■ **What the exercise asks**: Except for the pictures, output the records in full and exactly.

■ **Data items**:
Segment Open
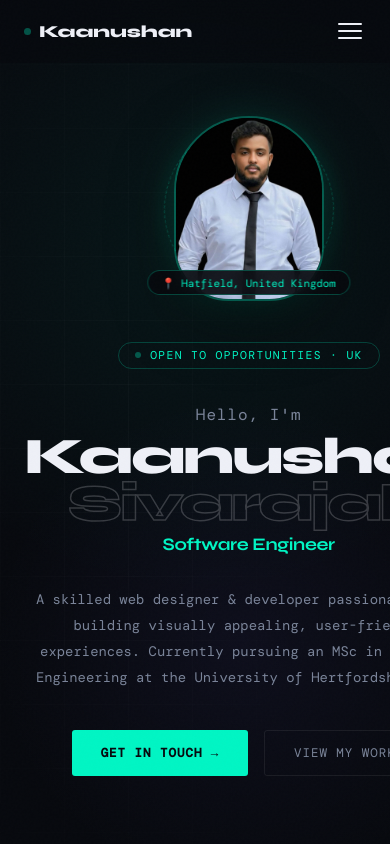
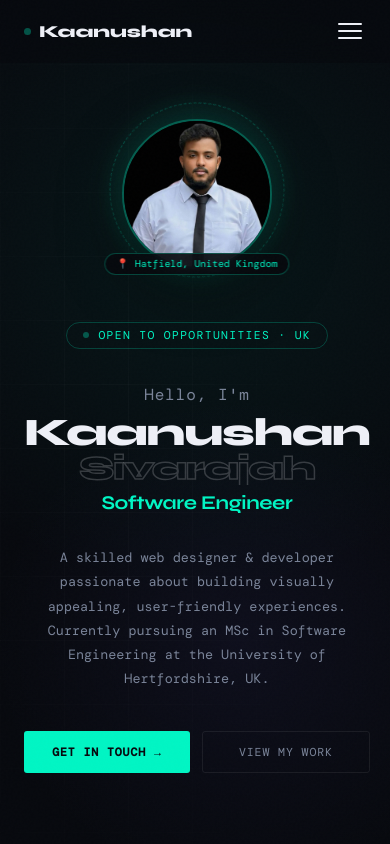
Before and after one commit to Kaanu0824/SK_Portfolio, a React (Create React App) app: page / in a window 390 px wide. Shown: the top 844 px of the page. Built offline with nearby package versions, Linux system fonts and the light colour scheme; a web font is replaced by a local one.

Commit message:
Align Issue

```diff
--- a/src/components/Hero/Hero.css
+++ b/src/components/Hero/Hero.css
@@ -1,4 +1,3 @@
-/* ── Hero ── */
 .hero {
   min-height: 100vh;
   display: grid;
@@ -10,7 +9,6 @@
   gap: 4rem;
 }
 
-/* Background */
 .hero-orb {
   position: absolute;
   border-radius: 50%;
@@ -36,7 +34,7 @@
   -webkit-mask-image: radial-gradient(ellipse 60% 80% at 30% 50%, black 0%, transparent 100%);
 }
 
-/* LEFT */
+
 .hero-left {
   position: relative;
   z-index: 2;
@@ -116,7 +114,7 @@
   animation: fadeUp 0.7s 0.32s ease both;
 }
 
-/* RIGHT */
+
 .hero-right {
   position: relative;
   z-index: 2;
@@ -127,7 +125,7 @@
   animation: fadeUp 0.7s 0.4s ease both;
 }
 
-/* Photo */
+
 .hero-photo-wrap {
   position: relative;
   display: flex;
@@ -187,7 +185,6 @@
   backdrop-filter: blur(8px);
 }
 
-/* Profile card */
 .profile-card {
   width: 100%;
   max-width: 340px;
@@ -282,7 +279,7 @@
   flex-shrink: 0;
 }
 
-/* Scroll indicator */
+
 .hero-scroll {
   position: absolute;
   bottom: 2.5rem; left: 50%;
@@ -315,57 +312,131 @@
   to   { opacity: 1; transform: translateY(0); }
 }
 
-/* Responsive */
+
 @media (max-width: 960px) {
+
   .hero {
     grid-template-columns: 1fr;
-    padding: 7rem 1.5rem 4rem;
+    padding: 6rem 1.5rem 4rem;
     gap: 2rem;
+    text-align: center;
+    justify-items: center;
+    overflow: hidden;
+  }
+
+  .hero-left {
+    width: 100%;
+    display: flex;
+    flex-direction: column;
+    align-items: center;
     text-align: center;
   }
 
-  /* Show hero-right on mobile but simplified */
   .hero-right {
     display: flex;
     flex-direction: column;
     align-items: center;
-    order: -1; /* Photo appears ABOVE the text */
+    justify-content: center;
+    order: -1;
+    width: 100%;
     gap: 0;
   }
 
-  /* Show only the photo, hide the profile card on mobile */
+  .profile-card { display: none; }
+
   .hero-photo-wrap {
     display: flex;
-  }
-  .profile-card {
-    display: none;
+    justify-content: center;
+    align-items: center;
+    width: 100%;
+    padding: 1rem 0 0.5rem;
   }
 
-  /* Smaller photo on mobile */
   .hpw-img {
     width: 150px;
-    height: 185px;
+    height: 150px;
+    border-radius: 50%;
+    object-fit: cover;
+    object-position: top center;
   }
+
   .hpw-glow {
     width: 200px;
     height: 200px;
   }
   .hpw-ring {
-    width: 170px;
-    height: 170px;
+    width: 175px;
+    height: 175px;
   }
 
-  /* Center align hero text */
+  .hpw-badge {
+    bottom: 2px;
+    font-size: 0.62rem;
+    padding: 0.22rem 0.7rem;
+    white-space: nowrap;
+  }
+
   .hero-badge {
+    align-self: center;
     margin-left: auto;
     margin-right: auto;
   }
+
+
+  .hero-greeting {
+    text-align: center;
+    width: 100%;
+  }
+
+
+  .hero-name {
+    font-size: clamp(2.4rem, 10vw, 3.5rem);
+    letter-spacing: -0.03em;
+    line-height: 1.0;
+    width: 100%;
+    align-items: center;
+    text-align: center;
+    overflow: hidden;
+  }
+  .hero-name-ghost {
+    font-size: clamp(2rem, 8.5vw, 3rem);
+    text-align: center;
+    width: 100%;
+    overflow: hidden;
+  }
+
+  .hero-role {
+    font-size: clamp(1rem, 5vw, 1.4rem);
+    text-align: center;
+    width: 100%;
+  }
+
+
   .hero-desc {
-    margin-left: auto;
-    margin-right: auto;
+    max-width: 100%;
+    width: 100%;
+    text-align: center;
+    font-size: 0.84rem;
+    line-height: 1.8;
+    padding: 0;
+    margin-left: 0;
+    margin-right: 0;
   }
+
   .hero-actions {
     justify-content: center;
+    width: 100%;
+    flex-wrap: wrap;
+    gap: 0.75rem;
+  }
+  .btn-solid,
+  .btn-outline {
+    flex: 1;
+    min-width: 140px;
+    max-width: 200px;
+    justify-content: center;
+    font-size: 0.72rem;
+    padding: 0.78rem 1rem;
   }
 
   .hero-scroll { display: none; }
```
Segment Closed
■ **Expected answer**:
Before and after one commit to Kaanu0824/SK_Portfolio, a React (Create React App) app: page / in a window 390 px wide. Shown: the top 844 px of the page. Built offline with nearby package versions, Linux system fonts and the light colour scheme; a web font is replaced by a local one.

Commit message:
Align Issue

```diff
--- a/src/components/Hero/Hero.css
+++ b/src/components/Hero/Hero.css
@@ -1,4 +1,3 @@
-/* ── Hero ── */
 .hero {
   min-height: 100vh;
   display: grid;
@@ -10,7 +9,6 @@
   gap: 4rem;
 }
 
-/* Background */
 .hero-orb {
   position: absolute;
   border-radius: 50%;
@@ -36,7 +34,7 @@
   -webkit-mask-image: radial-gradient(ellipse 60% 80% at 30% 50%, black 0%, transparent 100%);
 }
 
-/* LEFT */
+
 .hero-left {
   position: relative;
   z-index: 2;
@@ -116,7 +114,7 @@
   animation: fadeUp 0.7s 0.32s ease both;
 }
 
-/* RIGHT */
+
 .hero-right {
   position: relative;
   z-index: 2;
@@ -127,7 +125,7 @@
   animation: fadeUp 0.7s 0.4s ease both;
 }
 
-/* Photo */
+
 .hero-photo-wrap {
   position: relative;
   display: flex;
@@ -187,7 +185,6 @@
   backdrop-filter: blur(8px);
 }
 
-/* Profile card */
 .profile-card {
   width: 100%;
   max-width: 340px;
@@ -282,7 +279,7 @@
   flex-shrink: 0;
 }
 
-/* Scroll indicator */
+
 .hero-scroll {
   position: absolute;
   bottom: 2.5rem; left: 50%;
@@ -315,57 +312,131 @@
   to   { opacity: 1; transform: translateY(0); }
 }
 
-/* Responsive */
+
 @media (max-width: 960px) {
+
   .hero {
     grid-template-columns: 1fr;
-    padding: 7rem 1.5rem 4rem;
+    padding: 6rem 1.5rem 4rem;
     gap: 2rem;
+    text-align: center;
+    justify-items: center;
+    overflow: hidden;
+  }
+
+  .hero-left {
+    width: 100%;
+    display: flex;
+    flex-direction: column;
+    align-items: center;
     text-align: center;
   }
 
-  /* Show hero-right on mobile but simplified */
   .hero-right {
     display: flex;
     flex-direction: column;
     align-items: center;
-    order: -1; /* Photo appears ABOVE the text */
+    justify-content: center;
+    order: -1;
+    width: 100%;
     gap: 0;
   }
 
-  /* Show only the photo, hide the profile card on mobile */
+  .profile-card { display: none; }
+
   .hero-photo-wrap {
     display: flex;
-  }
-  .profile-card {
-    display: none;
+    justify-content: center;
+    align-items: center;
+    width: 100%;
+    padding: 1rem 0 0.5rem;
   }
 
-  /* Smaller photo on mobile */
   .hpw-img {
     width: 150px;
-    height: 185px;
+    height: 150px;
+    border-radius: 50%;
+    object-fit: cover;
+    object-position: top center;
   }
+
   .hpw-glow {
     width: 200px;
     height: 200px;
   }
   .hpw-ring {
-    width: 170px;
-    height: 170px;
+    width: 175px;
+    height: 175px;
   }
 
-  /* Center align hero text */
+  .hpw-badge {
+    bottom: 2px;
+    font-size: 0.62rem;
+    padding: 0.22rem 0.7rem;
+    white-space: nowrap;
+  }
+
   .hero-badge {
+    align-self: center;
     margin-left: auto;
     margin-right: auto;
   }
+
+
+  .hero-greeting {
+    text-align: center;
+    width: 100%;
+  }
+
+
+  .hero-name {
+    font-size: clamp(2.4rem, 10vw, 3.5rem);
+    letter-spacing: -0.03em;
+    line-height: 1.0;
+    width: 100%;
+    align-items: center;
+    text-align: center;
+    overflow: hidden;
+  }
+  .hero-name-ghost {
+    font-size: clamp(2rem, 8.5vw, 3rem);
+    text-align: center;
+    width: 100%;
+    overflow: hidden;
+  }
+
+  .hero-role {
+    font-size: clamp(1rem, 5vw, 1.4rem);
+    text-align: center;
+    width: 100%;
+  }
+
+
   .hero-desc {
-    margin-left: auto;
-    margin-right: auto;
+    max-width: 100%;
+    width: 100%;
+    text-align: center;
+    font-size: 0.84rem;
+    line-height: 1.8;
+    padding: 0;
+    margin-left: 0;
+    margin-right: 0;
   }
+
   .hero-actions {
     justify-content: center;
+    width: 100%;
+    flex-wrap: wrap;
+    gap: 0.75rem;
+  }
+  .btn-solid,
+  .btn-outline {
+    flex: 1;
+    min-width: 140px;
+    max-width: 200px;
+    justify-content: center;
+    font-size: 0.72rem;
+    padding: 0.78rem 1rem;
   }
 
   .hero-scroll { display: none; }
```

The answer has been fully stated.